**The problem:** Say how many lines of the data contain "height", and nothing more.
*** Stored data ***
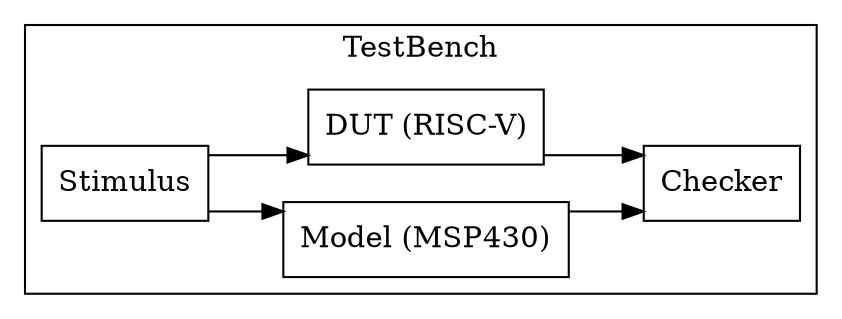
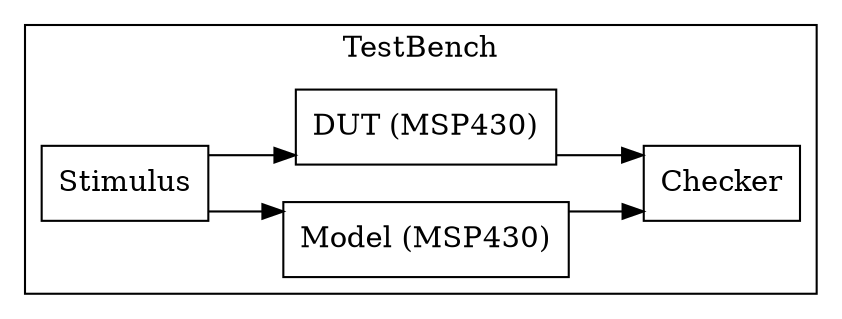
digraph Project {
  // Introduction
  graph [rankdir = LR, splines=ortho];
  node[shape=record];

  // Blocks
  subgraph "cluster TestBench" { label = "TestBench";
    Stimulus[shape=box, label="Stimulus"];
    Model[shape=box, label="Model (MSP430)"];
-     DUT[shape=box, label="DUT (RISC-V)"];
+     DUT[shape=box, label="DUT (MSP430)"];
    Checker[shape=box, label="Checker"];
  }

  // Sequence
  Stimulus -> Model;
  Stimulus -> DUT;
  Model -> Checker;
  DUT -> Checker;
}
*** End of Stored data ***
*** Stored data ***
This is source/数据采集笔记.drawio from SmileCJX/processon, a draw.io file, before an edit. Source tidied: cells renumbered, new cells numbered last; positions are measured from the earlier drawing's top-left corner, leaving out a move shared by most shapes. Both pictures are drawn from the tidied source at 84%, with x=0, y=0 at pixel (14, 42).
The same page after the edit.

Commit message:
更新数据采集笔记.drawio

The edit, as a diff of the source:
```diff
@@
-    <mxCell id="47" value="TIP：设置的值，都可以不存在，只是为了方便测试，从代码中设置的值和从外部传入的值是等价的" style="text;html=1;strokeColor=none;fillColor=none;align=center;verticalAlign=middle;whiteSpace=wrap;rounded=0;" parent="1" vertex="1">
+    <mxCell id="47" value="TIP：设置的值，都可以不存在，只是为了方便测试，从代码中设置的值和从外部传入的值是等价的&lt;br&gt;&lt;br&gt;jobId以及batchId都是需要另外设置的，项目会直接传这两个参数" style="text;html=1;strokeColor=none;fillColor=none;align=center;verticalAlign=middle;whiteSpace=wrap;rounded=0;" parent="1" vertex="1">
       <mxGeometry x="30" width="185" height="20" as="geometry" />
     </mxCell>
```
*** End of Stored data ***
*** Stored data ***
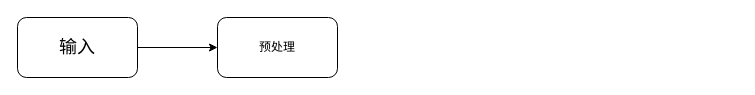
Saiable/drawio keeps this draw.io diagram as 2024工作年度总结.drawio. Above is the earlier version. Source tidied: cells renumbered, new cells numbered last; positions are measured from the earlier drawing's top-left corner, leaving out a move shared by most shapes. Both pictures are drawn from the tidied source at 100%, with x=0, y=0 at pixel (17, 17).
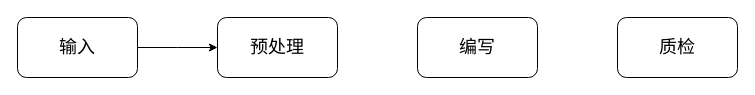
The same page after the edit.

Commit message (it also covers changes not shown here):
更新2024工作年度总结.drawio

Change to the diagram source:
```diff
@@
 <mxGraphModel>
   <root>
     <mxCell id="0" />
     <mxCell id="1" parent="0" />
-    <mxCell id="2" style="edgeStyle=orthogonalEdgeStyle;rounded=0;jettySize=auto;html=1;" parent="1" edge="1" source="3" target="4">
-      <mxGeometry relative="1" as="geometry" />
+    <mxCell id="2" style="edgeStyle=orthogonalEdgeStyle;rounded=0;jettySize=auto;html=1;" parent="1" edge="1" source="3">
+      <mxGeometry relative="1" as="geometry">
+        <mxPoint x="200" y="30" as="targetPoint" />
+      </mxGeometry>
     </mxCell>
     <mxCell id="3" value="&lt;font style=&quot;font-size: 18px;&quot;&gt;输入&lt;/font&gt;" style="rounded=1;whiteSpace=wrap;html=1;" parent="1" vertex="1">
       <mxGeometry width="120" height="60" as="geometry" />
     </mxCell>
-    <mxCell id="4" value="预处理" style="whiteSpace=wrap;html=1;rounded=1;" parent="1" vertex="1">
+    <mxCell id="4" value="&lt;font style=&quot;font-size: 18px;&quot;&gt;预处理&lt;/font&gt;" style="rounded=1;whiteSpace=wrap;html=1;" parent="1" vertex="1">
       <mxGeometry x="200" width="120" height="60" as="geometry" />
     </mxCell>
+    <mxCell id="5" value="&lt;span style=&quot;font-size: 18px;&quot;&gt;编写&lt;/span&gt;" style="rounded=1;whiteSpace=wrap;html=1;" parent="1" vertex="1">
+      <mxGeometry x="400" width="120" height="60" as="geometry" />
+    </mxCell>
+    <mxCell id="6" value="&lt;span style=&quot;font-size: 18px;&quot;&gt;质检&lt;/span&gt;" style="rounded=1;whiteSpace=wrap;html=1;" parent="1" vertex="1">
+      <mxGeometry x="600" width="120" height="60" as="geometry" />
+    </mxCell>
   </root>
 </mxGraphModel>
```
*** End of Stored data ***
**Reply to the exercise:** 5